**YOUR GOAL**
Copy each line below in which the string "window" appears.

**INFORMATION**
-- Opening Marker --

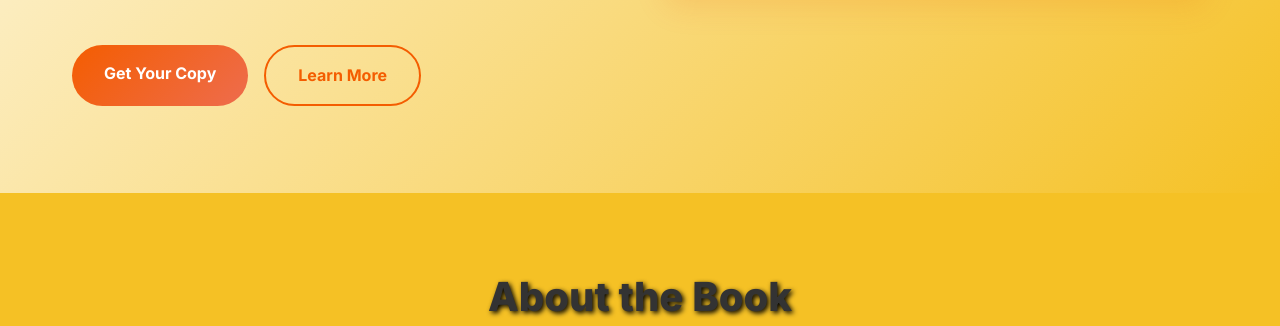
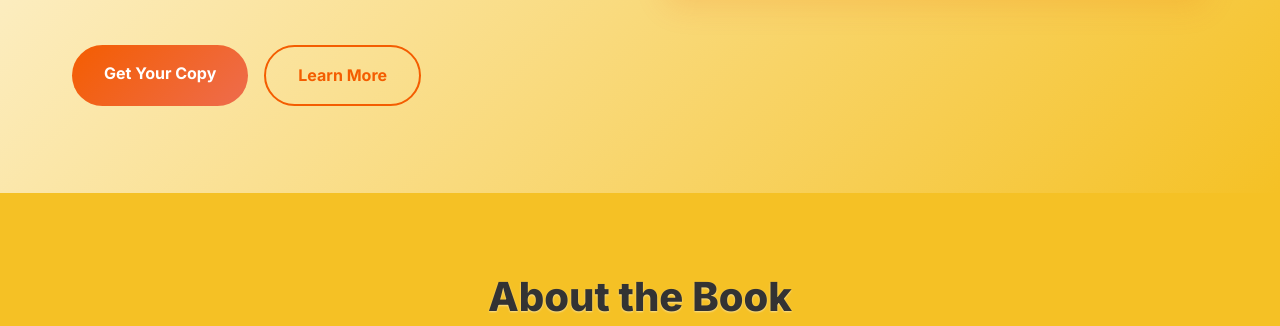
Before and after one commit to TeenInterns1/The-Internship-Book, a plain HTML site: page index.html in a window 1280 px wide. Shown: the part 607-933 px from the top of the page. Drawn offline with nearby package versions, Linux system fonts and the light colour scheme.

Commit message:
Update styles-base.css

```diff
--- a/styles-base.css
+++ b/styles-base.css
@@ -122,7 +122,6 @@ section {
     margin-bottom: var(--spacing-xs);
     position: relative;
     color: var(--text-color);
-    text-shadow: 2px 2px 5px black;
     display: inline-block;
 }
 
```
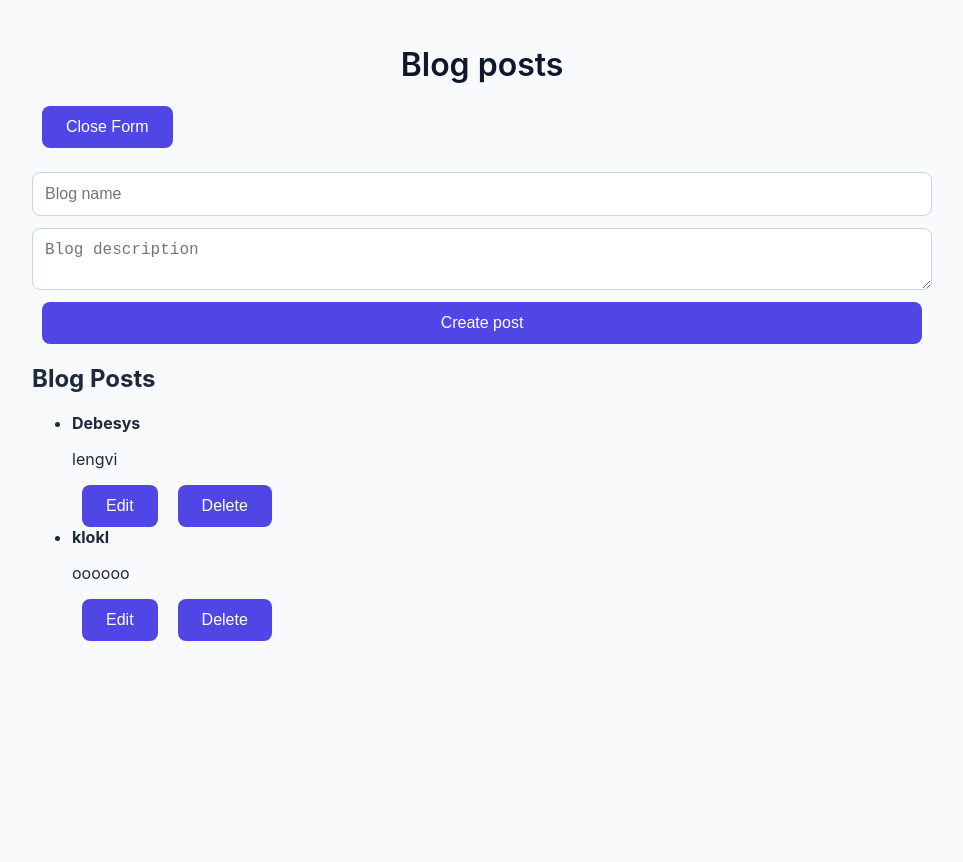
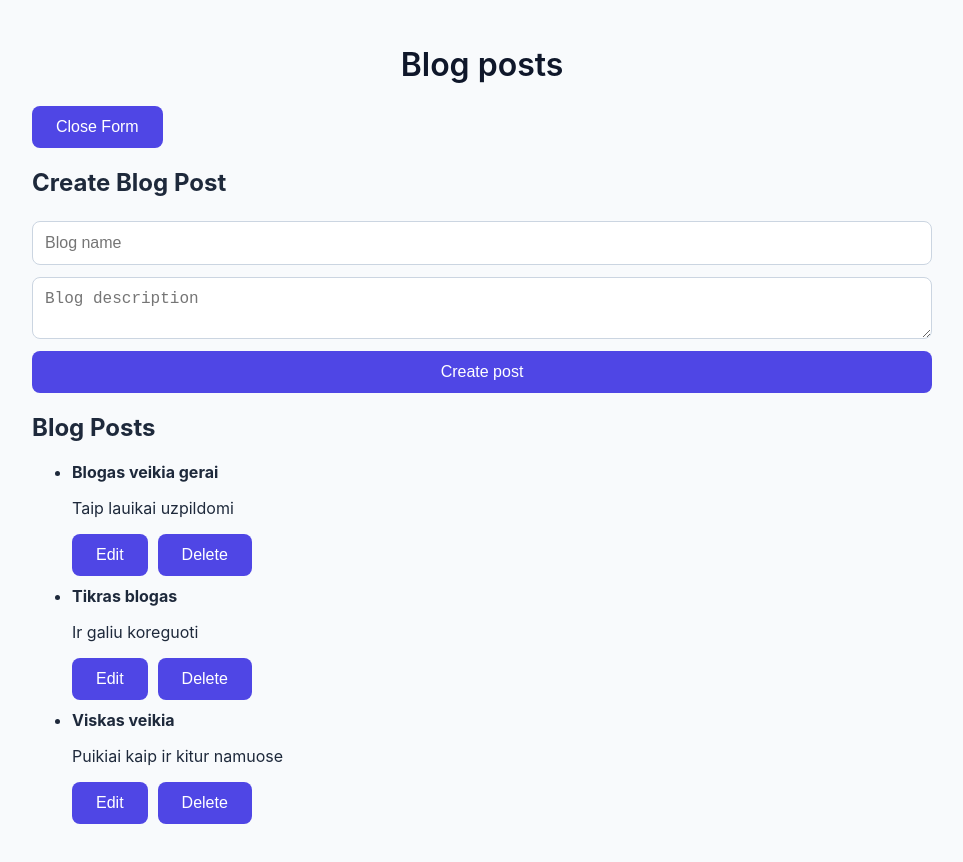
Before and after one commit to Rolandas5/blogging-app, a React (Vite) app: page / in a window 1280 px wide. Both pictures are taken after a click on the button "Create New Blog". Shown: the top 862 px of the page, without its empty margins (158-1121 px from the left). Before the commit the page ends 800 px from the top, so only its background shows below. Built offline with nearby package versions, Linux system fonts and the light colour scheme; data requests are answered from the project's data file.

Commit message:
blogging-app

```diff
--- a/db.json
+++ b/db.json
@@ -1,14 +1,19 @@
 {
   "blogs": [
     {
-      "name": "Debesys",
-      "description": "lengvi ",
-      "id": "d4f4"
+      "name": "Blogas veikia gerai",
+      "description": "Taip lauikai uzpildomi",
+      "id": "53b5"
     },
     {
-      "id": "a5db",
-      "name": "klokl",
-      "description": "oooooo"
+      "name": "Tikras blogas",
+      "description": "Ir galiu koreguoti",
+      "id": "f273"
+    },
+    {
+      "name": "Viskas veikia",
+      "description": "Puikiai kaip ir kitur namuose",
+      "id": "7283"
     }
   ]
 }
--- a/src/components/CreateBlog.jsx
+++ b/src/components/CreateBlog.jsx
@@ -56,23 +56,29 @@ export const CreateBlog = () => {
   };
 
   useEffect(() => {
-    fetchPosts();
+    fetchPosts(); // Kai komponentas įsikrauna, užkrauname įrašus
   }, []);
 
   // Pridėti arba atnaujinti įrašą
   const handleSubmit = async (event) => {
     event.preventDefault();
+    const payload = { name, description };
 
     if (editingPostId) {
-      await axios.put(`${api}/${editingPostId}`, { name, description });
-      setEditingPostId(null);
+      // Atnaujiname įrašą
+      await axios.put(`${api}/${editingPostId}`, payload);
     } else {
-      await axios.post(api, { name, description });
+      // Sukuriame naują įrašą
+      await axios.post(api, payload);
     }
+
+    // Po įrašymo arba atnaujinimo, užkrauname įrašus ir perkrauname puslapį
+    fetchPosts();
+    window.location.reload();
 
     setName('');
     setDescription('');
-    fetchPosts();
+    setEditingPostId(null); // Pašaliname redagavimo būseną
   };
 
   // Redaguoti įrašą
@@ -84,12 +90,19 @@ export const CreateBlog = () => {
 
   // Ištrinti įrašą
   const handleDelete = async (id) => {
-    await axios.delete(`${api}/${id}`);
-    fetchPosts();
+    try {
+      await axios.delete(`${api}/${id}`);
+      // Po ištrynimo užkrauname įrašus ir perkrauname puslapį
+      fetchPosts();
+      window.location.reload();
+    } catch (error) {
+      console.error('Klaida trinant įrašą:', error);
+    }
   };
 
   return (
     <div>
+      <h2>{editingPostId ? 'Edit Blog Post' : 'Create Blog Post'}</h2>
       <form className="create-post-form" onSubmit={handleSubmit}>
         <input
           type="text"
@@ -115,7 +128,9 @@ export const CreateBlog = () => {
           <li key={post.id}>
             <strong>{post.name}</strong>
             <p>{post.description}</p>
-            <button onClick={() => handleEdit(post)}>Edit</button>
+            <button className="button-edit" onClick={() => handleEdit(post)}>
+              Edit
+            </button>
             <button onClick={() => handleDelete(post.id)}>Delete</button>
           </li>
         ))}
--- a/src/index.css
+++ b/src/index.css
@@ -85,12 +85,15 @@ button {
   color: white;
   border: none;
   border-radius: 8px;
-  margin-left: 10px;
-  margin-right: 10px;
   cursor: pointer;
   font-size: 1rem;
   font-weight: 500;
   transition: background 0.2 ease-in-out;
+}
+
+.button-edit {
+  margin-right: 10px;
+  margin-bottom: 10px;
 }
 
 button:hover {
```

-- Closing Marker --
-- Opening Marker --

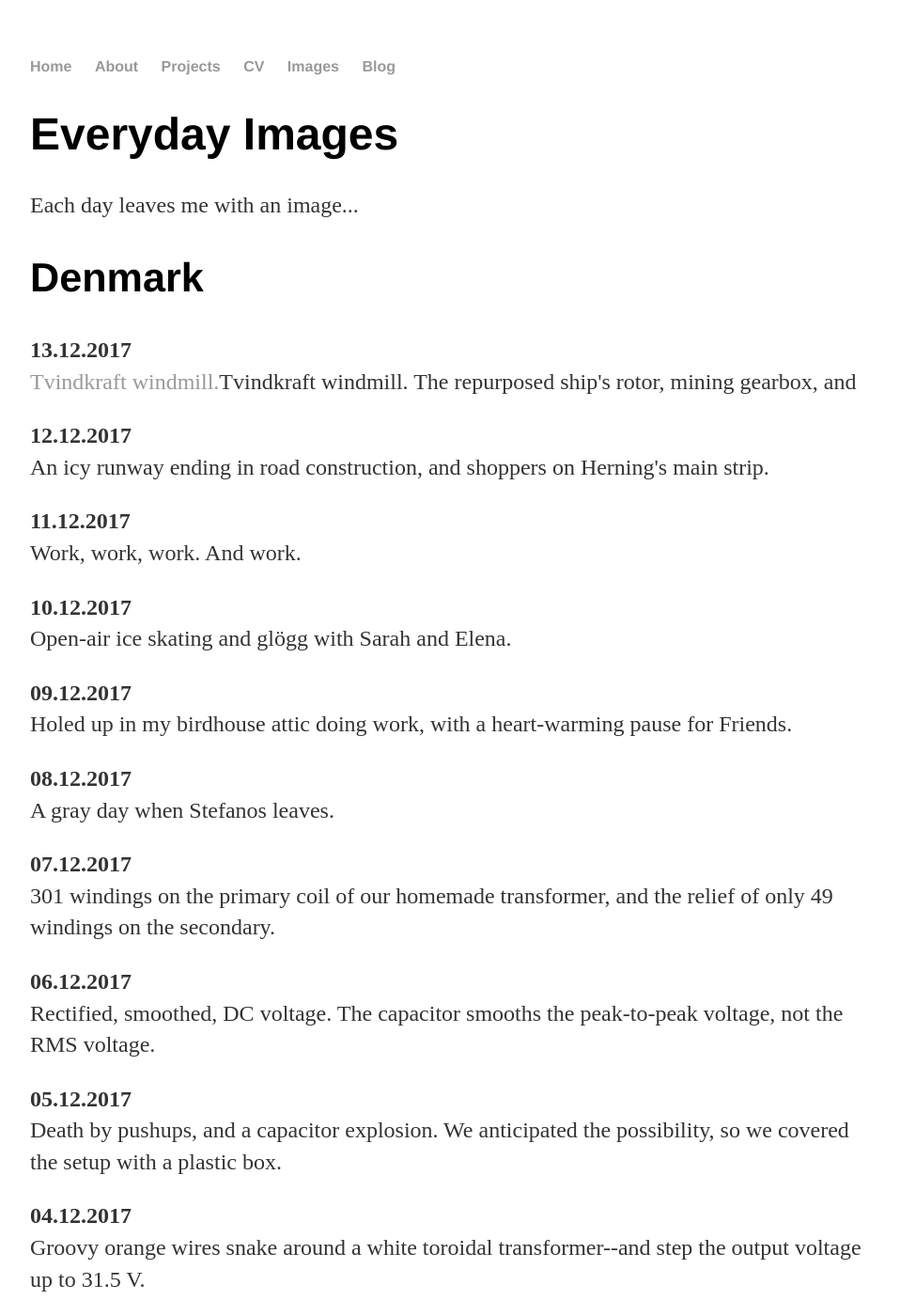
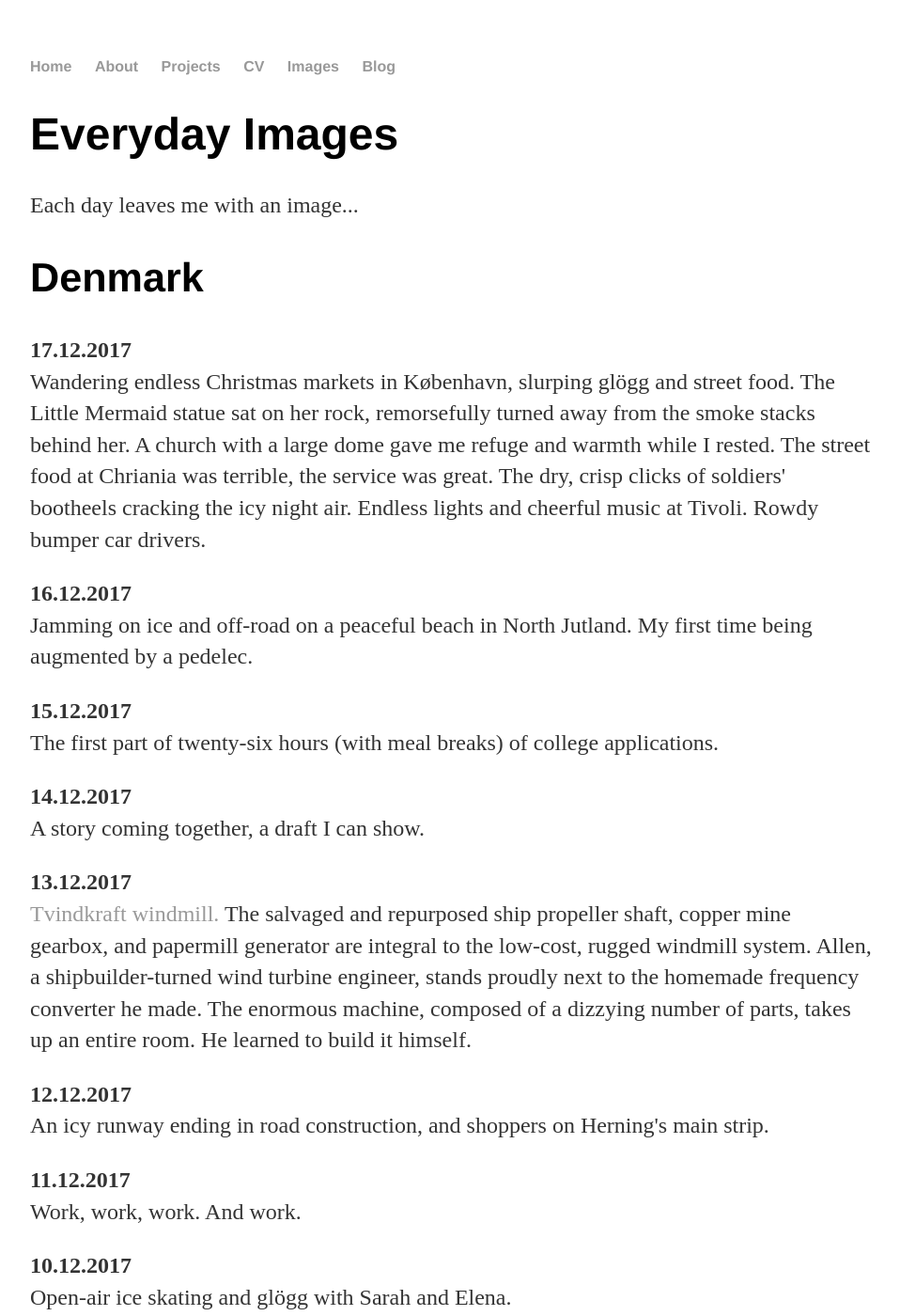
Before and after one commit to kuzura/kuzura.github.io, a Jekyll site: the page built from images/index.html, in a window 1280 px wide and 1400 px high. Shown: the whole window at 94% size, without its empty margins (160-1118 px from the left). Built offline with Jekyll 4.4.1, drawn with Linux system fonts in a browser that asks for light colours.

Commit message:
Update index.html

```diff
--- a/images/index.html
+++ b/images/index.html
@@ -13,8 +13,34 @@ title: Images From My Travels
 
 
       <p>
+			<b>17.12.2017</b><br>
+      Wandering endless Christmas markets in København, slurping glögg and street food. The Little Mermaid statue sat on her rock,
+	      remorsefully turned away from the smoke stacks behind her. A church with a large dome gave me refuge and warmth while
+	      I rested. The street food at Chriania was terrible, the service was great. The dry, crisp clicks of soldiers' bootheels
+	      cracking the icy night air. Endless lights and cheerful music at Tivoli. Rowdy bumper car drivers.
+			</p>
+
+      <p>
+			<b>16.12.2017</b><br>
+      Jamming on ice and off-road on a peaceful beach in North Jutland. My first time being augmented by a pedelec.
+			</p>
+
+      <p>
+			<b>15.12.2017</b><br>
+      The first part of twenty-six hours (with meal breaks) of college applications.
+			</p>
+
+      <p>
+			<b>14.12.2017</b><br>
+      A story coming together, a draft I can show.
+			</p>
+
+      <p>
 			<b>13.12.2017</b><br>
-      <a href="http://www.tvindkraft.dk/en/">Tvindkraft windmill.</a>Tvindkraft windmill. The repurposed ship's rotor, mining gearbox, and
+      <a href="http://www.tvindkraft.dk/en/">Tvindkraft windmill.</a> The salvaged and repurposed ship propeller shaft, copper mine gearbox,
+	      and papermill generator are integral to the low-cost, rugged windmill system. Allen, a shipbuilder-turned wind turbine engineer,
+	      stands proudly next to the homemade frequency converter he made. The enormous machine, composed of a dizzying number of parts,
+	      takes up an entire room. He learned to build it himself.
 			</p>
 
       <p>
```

-- Closing Marker --

**OUTPUT**
Before and after one commit to TeenInterns1/The-Internship-Book, a plain HTML site: page index.html in a window 1280 px wide. Shown: the part 607-933 px from the top of the page. Drawn offline with nearby package versions, Linux system fonts and the light colour scheme.
Before and after one commit to Rolandas5/blogging-app, a React (Vite) app: page / in a window 1280 px wide. Both pictures are taken after a click on the button "Create New Blog". Shown: the top 862 px of the page, without its empty margins (158-1121 px from the left). Before the commit the page ends 800 px from the top, so only its background shows below. Built offline with nearby package versions, Linux system fonts and the light colour scheme; data requests are answered from the project's data file.
+    window.location.reload();
+      window.location.reload();
Before and after one commit to kuzura/kuzura.github.io, a Jekyll site: the page built from images/index.html, in a window 1280 px wide and 1400 px high. Shown: the whole window at 94% size, without its empty margins (160-1118 px from the left). Built offline with Jekyll 4.4.1, drawn with Linux system fonts in a browser that asks for light colours.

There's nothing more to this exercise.